» **Work instruction**: Copy out each line of the data that contains "background".

» **Material shown**:
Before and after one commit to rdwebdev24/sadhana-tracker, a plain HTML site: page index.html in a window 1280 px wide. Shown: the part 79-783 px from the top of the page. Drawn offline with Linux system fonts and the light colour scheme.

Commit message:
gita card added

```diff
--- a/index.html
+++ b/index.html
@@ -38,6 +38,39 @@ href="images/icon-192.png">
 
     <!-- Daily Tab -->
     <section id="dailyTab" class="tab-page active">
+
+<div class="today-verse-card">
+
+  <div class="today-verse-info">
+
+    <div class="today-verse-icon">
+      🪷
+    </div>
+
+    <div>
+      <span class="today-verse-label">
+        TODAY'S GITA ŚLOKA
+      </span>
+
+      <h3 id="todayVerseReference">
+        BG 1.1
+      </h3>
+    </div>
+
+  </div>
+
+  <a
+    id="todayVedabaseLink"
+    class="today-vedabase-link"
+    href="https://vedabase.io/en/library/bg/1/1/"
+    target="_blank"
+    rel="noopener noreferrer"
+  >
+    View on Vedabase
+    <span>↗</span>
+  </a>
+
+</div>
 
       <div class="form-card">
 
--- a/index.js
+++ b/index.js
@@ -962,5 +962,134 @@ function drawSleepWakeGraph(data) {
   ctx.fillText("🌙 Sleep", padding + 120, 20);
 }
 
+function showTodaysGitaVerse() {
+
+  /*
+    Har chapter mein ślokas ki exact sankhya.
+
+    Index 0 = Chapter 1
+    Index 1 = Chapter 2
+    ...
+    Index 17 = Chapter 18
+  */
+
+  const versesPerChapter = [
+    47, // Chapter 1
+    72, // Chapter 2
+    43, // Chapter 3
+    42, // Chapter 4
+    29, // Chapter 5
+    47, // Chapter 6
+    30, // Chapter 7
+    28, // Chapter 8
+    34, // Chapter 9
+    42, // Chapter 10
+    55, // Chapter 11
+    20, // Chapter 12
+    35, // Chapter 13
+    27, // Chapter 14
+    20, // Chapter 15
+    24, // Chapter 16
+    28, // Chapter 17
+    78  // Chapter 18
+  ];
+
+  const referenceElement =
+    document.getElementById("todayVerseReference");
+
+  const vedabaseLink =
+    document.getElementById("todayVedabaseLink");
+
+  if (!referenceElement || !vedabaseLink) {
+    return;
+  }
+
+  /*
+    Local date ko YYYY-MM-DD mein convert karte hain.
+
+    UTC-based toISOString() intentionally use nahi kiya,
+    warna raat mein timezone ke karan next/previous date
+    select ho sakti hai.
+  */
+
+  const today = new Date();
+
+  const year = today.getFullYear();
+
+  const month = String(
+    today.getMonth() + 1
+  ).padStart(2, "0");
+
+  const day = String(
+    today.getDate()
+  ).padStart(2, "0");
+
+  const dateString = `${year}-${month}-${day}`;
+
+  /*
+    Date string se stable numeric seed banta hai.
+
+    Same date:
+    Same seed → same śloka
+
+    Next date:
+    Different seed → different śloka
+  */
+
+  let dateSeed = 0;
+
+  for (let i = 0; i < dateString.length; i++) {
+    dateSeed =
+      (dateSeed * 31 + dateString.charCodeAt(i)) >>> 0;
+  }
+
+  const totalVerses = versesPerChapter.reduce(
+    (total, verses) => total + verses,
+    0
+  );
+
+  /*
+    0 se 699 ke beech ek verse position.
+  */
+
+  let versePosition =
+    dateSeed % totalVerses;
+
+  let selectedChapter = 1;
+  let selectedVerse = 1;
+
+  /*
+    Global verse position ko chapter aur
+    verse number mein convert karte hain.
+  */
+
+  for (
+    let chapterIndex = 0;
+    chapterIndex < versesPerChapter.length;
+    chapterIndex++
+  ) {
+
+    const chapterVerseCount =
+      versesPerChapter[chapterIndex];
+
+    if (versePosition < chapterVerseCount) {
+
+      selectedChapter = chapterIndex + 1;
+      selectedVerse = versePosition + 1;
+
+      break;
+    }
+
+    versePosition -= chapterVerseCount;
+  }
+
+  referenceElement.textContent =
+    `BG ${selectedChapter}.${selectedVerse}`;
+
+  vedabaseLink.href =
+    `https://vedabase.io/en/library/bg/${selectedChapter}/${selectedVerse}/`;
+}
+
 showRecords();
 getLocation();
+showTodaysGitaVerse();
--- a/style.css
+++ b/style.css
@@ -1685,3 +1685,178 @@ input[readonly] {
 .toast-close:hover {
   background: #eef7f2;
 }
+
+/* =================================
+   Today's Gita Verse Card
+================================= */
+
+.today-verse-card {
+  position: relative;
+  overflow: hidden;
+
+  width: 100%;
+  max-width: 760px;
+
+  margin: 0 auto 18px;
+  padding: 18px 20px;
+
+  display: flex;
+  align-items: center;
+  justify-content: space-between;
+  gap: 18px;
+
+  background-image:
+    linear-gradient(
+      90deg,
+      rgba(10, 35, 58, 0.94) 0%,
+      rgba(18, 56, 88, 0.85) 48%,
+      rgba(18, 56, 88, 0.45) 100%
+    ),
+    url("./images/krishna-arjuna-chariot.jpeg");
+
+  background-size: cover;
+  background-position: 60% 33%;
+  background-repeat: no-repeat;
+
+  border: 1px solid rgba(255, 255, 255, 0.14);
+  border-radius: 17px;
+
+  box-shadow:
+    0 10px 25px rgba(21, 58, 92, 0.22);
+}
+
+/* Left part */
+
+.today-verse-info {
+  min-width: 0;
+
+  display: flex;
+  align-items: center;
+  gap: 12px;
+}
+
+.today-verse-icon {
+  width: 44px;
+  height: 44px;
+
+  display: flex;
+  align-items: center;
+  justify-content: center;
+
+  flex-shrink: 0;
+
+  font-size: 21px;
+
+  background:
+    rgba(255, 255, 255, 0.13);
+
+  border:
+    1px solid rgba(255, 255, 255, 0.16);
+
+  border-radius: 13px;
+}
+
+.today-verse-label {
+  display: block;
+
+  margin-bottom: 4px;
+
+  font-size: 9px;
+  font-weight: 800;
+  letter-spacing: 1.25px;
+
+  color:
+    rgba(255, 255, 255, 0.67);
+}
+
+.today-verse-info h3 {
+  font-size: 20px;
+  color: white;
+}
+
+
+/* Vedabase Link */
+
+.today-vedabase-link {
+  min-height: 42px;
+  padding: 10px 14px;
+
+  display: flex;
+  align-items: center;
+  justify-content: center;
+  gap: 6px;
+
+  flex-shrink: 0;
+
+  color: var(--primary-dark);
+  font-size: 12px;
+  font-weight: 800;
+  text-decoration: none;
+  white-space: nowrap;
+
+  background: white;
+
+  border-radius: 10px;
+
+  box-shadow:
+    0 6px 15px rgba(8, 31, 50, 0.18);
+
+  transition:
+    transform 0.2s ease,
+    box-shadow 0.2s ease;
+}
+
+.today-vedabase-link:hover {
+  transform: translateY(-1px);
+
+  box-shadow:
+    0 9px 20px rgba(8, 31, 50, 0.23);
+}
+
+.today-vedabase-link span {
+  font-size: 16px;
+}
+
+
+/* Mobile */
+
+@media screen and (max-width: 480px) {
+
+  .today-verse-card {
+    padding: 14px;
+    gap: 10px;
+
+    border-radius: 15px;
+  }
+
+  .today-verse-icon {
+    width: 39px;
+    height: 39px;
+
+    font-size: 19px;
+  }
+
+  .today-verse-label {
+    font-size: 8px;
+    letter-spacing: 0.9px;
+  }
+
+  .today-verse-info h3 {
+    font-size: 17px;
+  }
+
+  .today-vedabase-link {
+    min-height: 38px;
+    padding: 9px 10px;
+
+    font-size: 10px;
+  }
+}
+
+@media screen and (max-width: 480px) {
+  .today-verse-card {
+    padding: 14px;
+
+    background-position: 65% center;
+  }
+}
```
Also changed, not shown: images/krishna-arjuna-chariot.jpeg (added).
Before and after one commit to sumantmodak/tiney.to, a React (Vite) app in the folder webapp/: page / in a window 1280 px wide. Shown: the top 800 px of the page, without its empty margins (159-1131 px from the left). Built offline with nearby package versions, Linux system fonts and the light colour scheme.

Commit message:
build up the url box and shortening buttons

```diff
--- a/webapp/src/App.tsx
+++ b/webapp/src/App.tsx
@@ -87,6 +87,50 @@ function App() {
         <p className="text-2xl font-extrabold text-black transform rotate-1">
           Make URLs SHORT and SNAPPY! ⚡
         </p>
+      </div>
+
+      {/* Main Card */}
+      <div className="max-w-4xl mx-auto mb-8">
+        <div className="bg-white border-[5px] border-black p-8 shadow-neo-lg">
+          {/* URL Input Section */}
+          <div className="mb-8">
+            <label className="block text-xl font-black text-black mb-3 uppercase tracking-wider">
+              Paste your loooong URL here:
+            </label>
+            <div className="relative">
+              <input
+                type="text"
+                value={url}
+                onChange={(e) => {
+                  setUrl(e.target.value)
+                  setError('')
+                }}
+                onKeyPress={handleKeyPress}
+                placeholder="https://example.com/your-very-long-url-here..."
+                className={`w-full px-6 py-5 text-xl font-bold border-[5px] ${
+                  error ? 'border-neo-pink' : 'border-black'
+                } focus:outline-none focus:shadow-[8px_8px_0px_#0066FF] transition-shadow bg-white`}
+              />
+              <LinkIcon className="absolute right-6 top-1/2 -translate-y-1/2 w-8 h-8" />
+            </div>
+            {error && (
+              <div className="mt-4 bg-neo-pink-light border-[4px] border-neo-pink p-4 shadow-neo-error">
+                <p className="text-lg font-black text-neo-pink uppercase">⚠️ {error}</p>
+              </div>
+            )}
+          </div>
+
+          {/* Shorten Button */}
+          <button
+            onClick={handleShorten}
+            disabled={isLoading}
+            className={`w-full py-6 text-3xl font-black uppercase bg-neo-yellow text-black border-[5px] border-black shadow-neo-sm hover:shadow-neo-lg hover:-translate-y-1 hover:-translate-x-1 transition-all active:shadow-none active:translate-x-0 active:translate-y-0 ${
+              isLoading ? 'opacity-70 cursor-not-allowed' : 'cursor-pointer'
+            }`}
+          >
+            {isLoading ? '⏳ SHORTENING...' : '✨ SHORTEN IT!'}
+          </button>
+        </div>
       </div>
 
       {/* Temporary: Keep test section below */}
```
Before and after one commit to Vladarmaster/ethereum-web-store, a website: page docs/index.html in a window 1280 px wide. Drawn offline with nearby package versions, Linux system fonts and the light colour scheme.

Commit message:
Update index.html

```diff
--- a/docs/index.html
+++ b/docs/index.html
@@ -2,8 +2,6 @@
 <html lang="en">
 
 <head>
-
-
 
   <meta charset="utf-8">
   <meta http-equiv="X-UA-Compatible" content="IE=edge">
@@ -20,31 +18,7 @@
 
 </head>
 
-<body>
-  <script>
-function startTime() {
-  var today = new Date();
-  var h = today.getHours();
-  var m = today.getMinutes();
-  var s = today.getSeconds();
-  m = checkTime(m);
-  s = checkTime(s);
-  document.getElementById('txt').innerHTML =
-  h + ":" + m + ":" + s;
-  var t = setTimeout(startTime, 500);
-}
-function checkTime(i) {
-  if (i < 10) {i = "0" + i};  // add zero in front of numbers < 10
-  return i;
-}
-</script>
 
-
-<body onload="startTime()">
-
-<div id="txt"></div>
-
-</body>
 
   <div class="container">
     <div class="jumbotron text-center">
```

» **Solution to the exercise**:
   background: #eef7f2;
+  background-image:
+  background-size: cover;
+  background-position: 60% 33%;
+  background-repeat: no-repeat;
+  background:
+  background: white;
+    background-position: 65% center;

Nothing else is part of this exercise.